It’s really easy to take high quality Selfies too. Selfies are usually something you rely on a smartphone for, but the X-A3 has a LCD screen that flips 180 degrees and automatically reverses the camera (you need to make sure the screen is pushed all the way up or you appear upside down). Then you can set the timer on Smile Mode – which automatically takes a pic when you smile. We had loads of fun doing this! Other options include buddy mode (3 people you recognise), group (3 people in a shot) and of course the usual timer.
Fujifilm is famous for its film tones and there’s a Film Simulation Mode, which has 11 simulations: Velvia for vibrant colours, Bastia and Classic home for softer, muted tones. At first I couldn’t find all 11 simulations (in SR+ mode I only got 6 options) but finally figured out you can access all 11 in P (Programme). I’m looking forward to playing around a bit more with this.
The camera also has 10 Advanced Filters; my favourites are Miniature, Partial Color (Red) and Toy Camera (another retro look). It can do sweeping Panoramic shots and artsy Double Exposure Pics. My 14-year-old, who’s an art scholar, loved playing around with several of these features.
But what good are photos if they stay in your camera or take an act of god to get them somewhere where you can use them? I found the Wireless Image Transfer is very easy to use. I downloaded the free Fujifilm Camera remote app, transferred pics to my smartphone and shared my first Instagram image within minutes. It can sometimes get interference from other phones/microwaves, but when this happened I just moved location and it worked fine.
Speaking of being able to use photos, the wireless function connects with the ultra cool Instax Share Printer. My daughters are dying to try this.
The camera takes Full HD Video.The simulation modes are available for movies, so you can customise your “look”. Stabilisation for a shaky hand, even if walking (or running after kids).
What else can I tell you? One battery charge will take 410 pics. I already told you this, but I love that you don’t have to lug around a charger.
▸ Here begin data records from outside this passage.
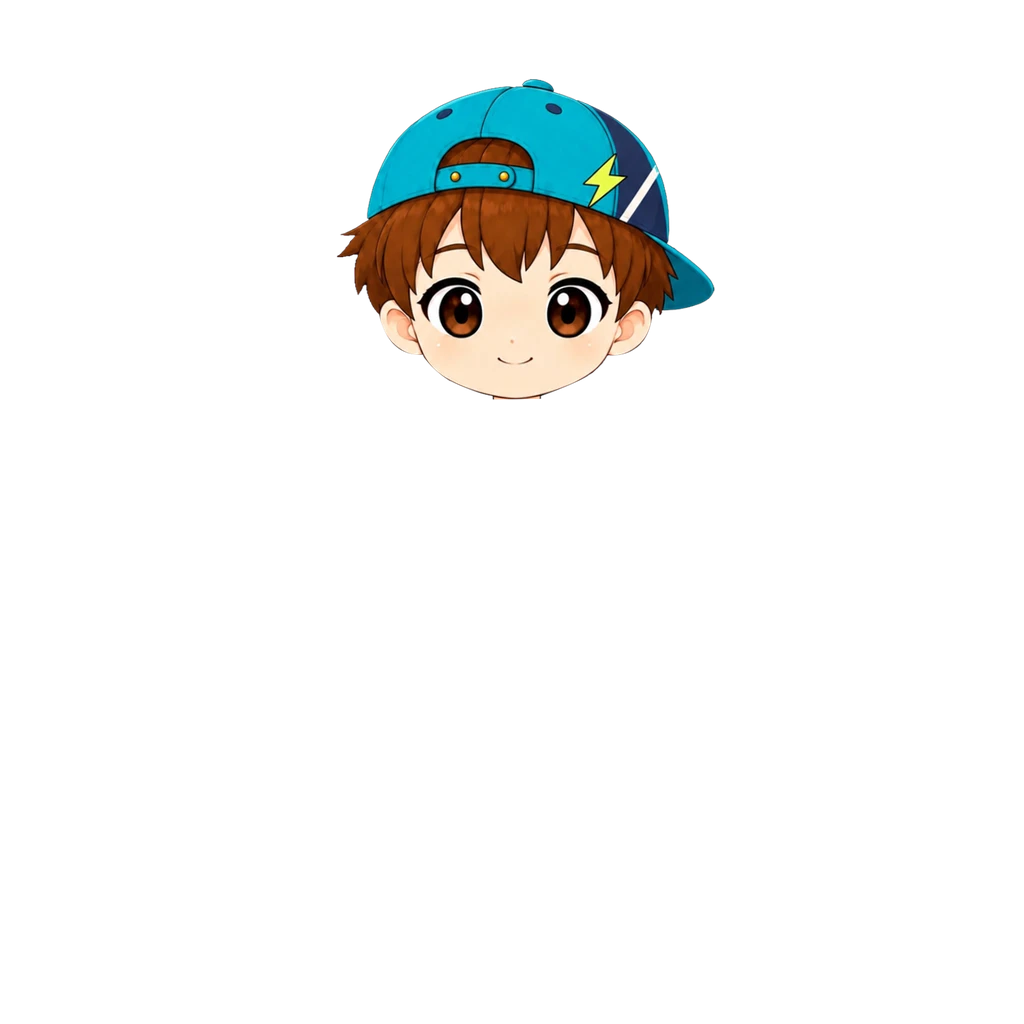
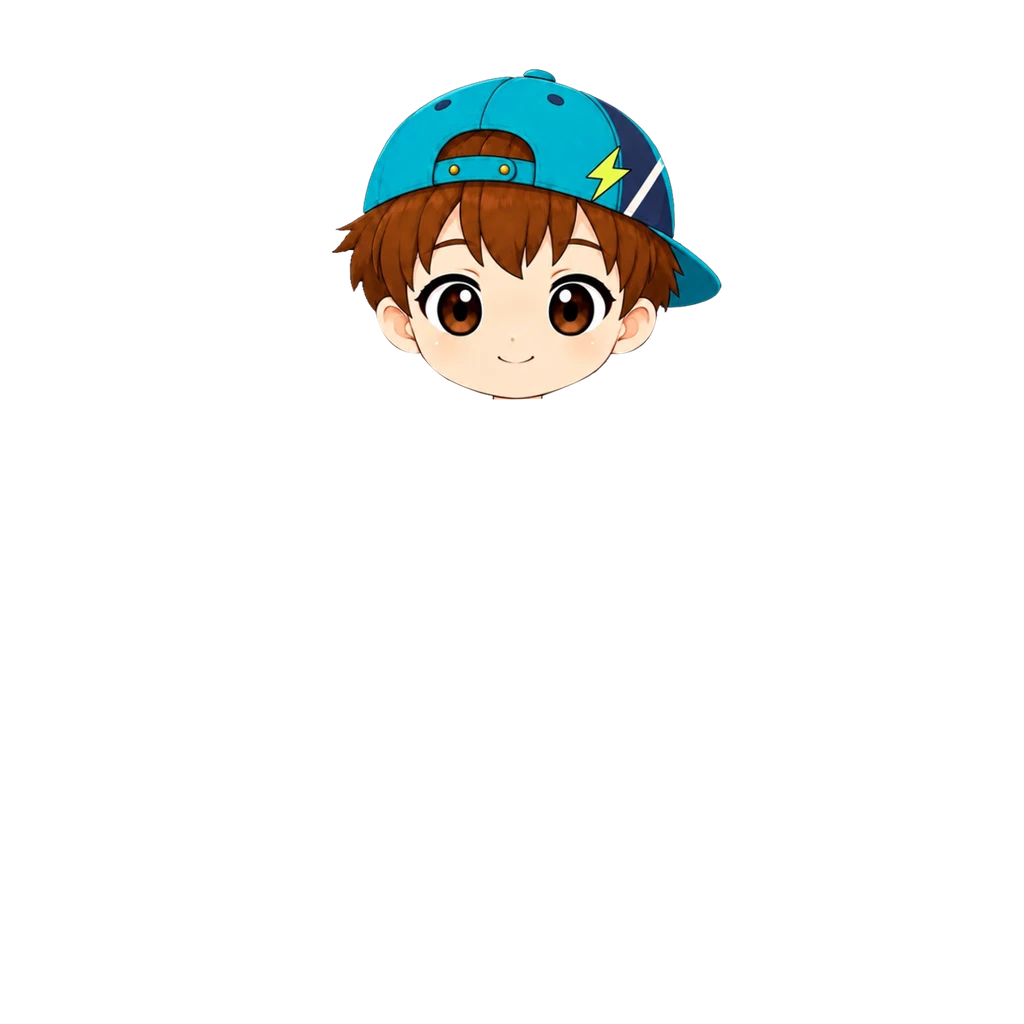
번개 캡모자(남아) 머리 3% 크게 (#862)
턱 아래끝·얼굴 가운데를 고정한 채 배율 0.644→0.6633. img ?v=4.

Claude-Session: https://claude.ai/code/session_018maNuYqDfFyRSe9uKpZhPR

Changed region(s): [[0.3125, 0.0625, 0.7188, 0.375]]

diff --git a/src/data/avatarEquipment.js b/src/data/avatarEquipment.js
@@ -222,8 +222,9 @@ export const AVATAR_CATALOG = [
      사파리 모자와 같은 방식 — hidesHead 로 기본 머리 장을 빼고 이 그림이 머리를 대신한다. 얼굴(눈~입) 템플릿 매칭(일치 0.956)으로
      배율 0.644, 원점 (336,76). 기본 머리 장처럼 y404 아래는 잘랐다. 탑재 상자 (336,76,715,398).
      [2026-10-04] 사용자 조정 — 아래로 1(원점 (336,77)). 탑재 상자 (336,77,715,399). img ?v=2.
-     [2026-10-04] 아래로 1 더(원점 (336,78)). 탑재 상자 (336,78,715,400). img ?v=3. */
-  { id: "hat_cap_boy",    slot: "hat",   label: "번개 캡모자", emoji: "🧢", price:DECOR_PRICE.rare, rarity: "rare", theme: "common", forGender: "boy", hidesHead: true, img: "assets/avatar/hat/lightning-cap-boy.webp?v=3", thumb: "assets/avatar/thumb/hat_cap_boy.webp" },
+     [2026-10-04] 아래로 1 더(원점 (336,78)). 탑재 상자 (336,78,715,400). img ?v=3.
+     [2026-10-04] 머리 3% 크게(배율 0.6633, 턱 아래끝·얼굴 가운데 x516 고정, 원점 (331,68)). 탑재 상자 (331,68,722,400). img ?v=4. */
+  { id: "hat_cap_boy",    slot: "hat",   label: "번개 캡모자", emoji: "🧢", price:DECOR_PRICE.rare, rarity: "rare", theme: "common", forGender: "boy", hidesHead: true, img: "assets/avatar/hat/lightning-cap-boy.webp?v=4", thumb: "assets/avatar/thumb/hat_cap_boy.webp" },
   /* 사파리 옷 — 원화가 블라우스+반바지 한 장이라 상의 슬롯 하나로 넣는다(사용자 확정).
      상의(35)가 하의(30) 위라 하의를 같이 껴도 이 그림이 덮는다. */
   /* [2026-08-20] 남아 원화가 들어와 남녀 공용이 됐다 — 그림이 성별로 갈리는 첫 아이템.

diff --git a/art-src/README.md b/art-src/README.md
@@ -602,4 +602,4 @@ bbox로 여백만 잘라내고 배포본은 높이 480px로 축소했다(전부 
 | thumb-src-shoes_lightning.webp | **상점 목록 그림 남아 번개 운동화 (shoes_lightning, 사용자 원화 2026-10-04)** — 상점 카드에만 보이는 한 짝 아이콘. 338×337 투명 배경, 세로 160px 로 줄여 탑재(thumb ?v=2) | avatar/thumb/shoes_lightning.webp |
 | thumb-src-shoes_sandal.webp | **상점 목록 그림 남아 썸머 샌들 (shoes_sandal, 사용자 원화 2026-10-04)** — 상점 카드에만 보이는 한 짝 아이콘. 355×296 투명 배경, 세로 160px 로 줄여 탑재(thumb ?v=2) | avatar/thumb/shoes_sandal.webp |
 | thumb-src-shoes_fins.webp | **상점 목록 그림 남아 바다 오리발 (shoes_fins, 사용자 원화 2026-10-04)** — 상점 카드에만 보이는 한 짝 아이콘. 374×325 투명 배경, 세로 160px 로 줄여 탑재(thumb ?v=2) | avatar/thumb/shoes_fins.webp |
-| lightning-cap-boy-src.webp | **번개 캡모자 원화 남아 — 모자+얼굴 한 장 (사용자 원화 2026-10-04)** — 589×500 투명 배경, 청록 캡(뒤로 쓴 챙·형광 번개). 사파리 모자처럼 hidesHead 로 기본 머리를 대신한다. 얼굴 템플릿 매칭(일치 0.956)으로 배율 0.644·원점 (336,76), y404 아래 자름. 탑재 상자 (336,76,715,398). **[2026-10-04 조정]** 아래로 1(원점 (336,77)) · img ?v=2. 다시 아래로 1(원점 (336,78)) · img ?v=3. 상점 그림은 원화를 세로 160px 로 | avatar/hat/lightning-cap-boy.webp · thumb/hat_cap_boy.webp |
+| lightning-cap-boy-src.webp | **번개 캡모자 원화 남아 — 모자+얼굴 한 장 (사용자 원화 2026-10-04)** — 589×500 투명 배경, 청록 캡(뒤로 쓴 챙·형광 번개). 사파리 모자처럼 hidesHead 로 기본 머리를 대신한다. 얼굴 템플릿 매칭(일치 0.956)으로 배율 0.644·원점 (336,76), y404 아래 자름. 탑재 상자 (336,76,715,398). **[2026-10-04 조정]** 아래로 1(원점 (336,77)) · img ?v=2. 다시 아래로 1(원점 (336,78)) · img ?v=3. 머리 3% 크게(배율 0.6633, 턱·가운데 고정, 원점 (331,68)) · img ?v=4. 상점 그림은 원화를 세로 160px 로 | avatar/hat/lightning-cap-boy.webp · thumb/hat_cap_boy.webp |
The camera is available exclusively at Jessops.
I am definitely going to bring this camera with my on my travels. The quality of the food pics in low light is worth it alone. Plus I like the professional-looking blurred background pics, without having to figure out aperture on my own. Next time you see me taking pics, I’ll have it in hand!
I’m working in a paid relationship with Fujifilm showcasing the new X-A3. All opinions remain my own.